[[ THE DATA open ]]

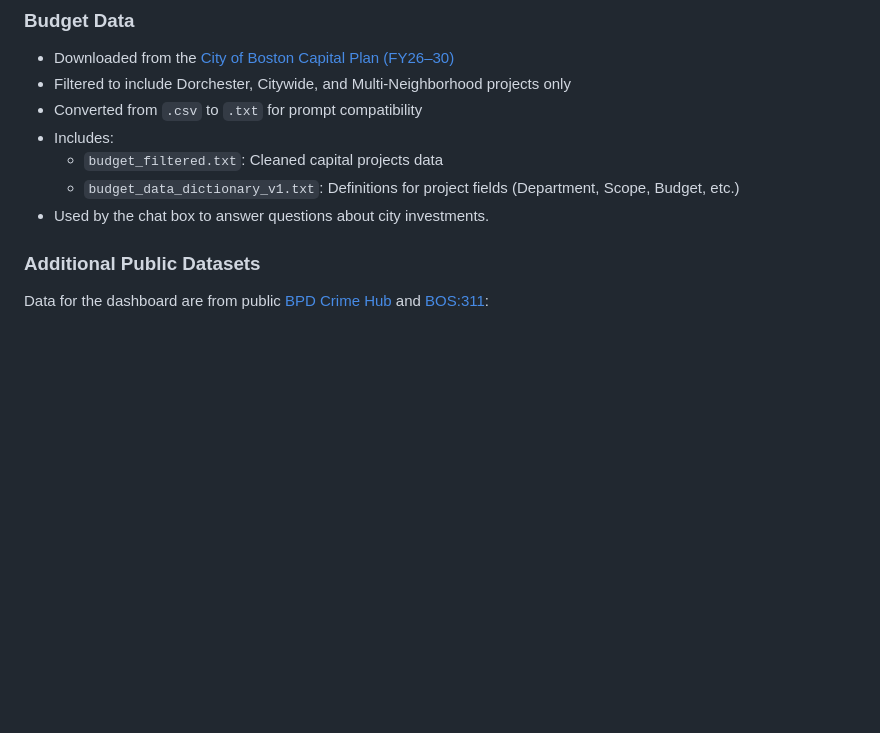
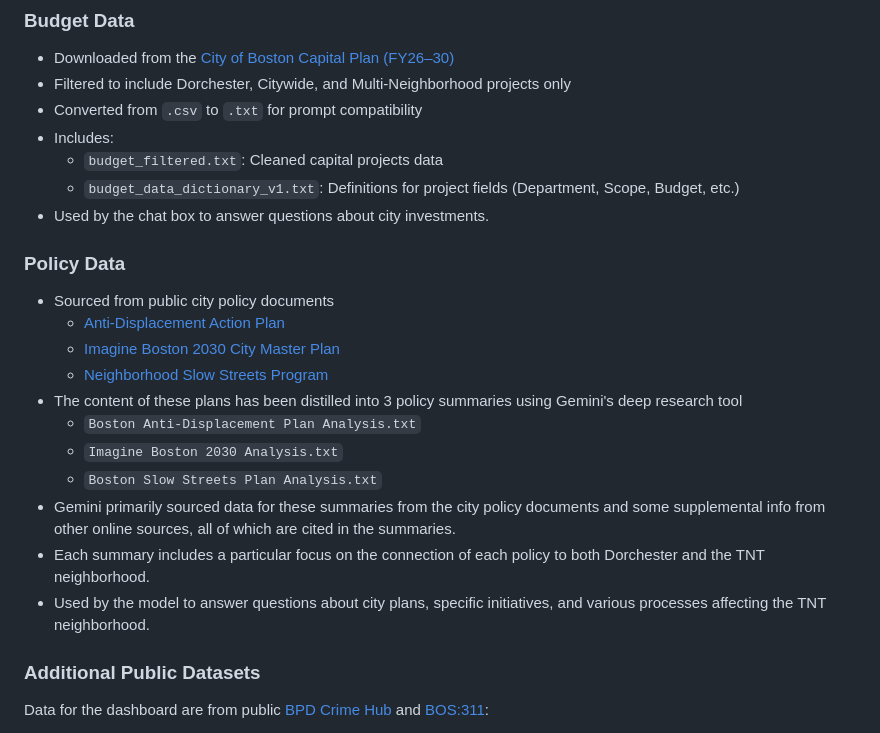
Before and after one commit to Public-Computing-Lab/Spark25-Community-Sentiment, a Markdown page: experiment-PIT/README.md, the part around the change. Drawn GitHub-style; blank space fills up the shorter version.

Commit message:
Added policy data description to README

```diff
--- a/experiment-PIT/README.md
+++ b/experiment-PIT/README.md
@@ -52,6 +52,19 @@ The project uses a mix of structured and geospatial public data:
   - `budget_filtered.txt`: Cleaned capital projects data
   - `budget_data_dictionary_v1.txt`: Definitions for project fields (Department, Scope, Budget, etc.)
 - Used by the chat box to answer questions about city investments.
+
+### Policy Data
+- Sourced from public city policy documents
+  - [Anti-Displacement Action Plan](https://www.boston.gov/departments/planning-advisory-council/anti-displacement-action-plan)
+  - [Imagine Boston 2030 City Master Plan](https://www.boston.gov/civic-engagement/imagine-boston-2030)
+  - [Neighborhood Slow Streets Program](https://www.boston.gov/departments/transportation/neighborhood-slow-streets)
+- The content of these plans has been distilled into 3 policy summaries using Gemini's deep research tool
+  - `Boston Anti-Displacement Plan Analysis.txt`
+  - `Imagine Boston 2030 Analysis.txt`
+  - `Boston Slow Streets Plan Analysis.txt`
+- Gemini primarily sourced data for these summaries from the city policy documents and some supplemental info from other online sources, all of which are cited in the summaries.
+- Each summary includes a particular focus on the connection of each policy to both Dorchester and the TNT neighborhood.
+- Used by the model to answer questions about city plans, specific initiatives, and various processes affecting the TNT neighborhood.
 
 ### Additional Public Datasets
 
```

[[ THE DATA closed ]]

Search the records for the string "from" and report each line that has it.

▸ **RESULT**
+- Sourced from public city policy documents
+- Gemini primarily sourced data for these summaries from the city policy documents and some supplemental info from other online sources, all of which are cited in the summaries.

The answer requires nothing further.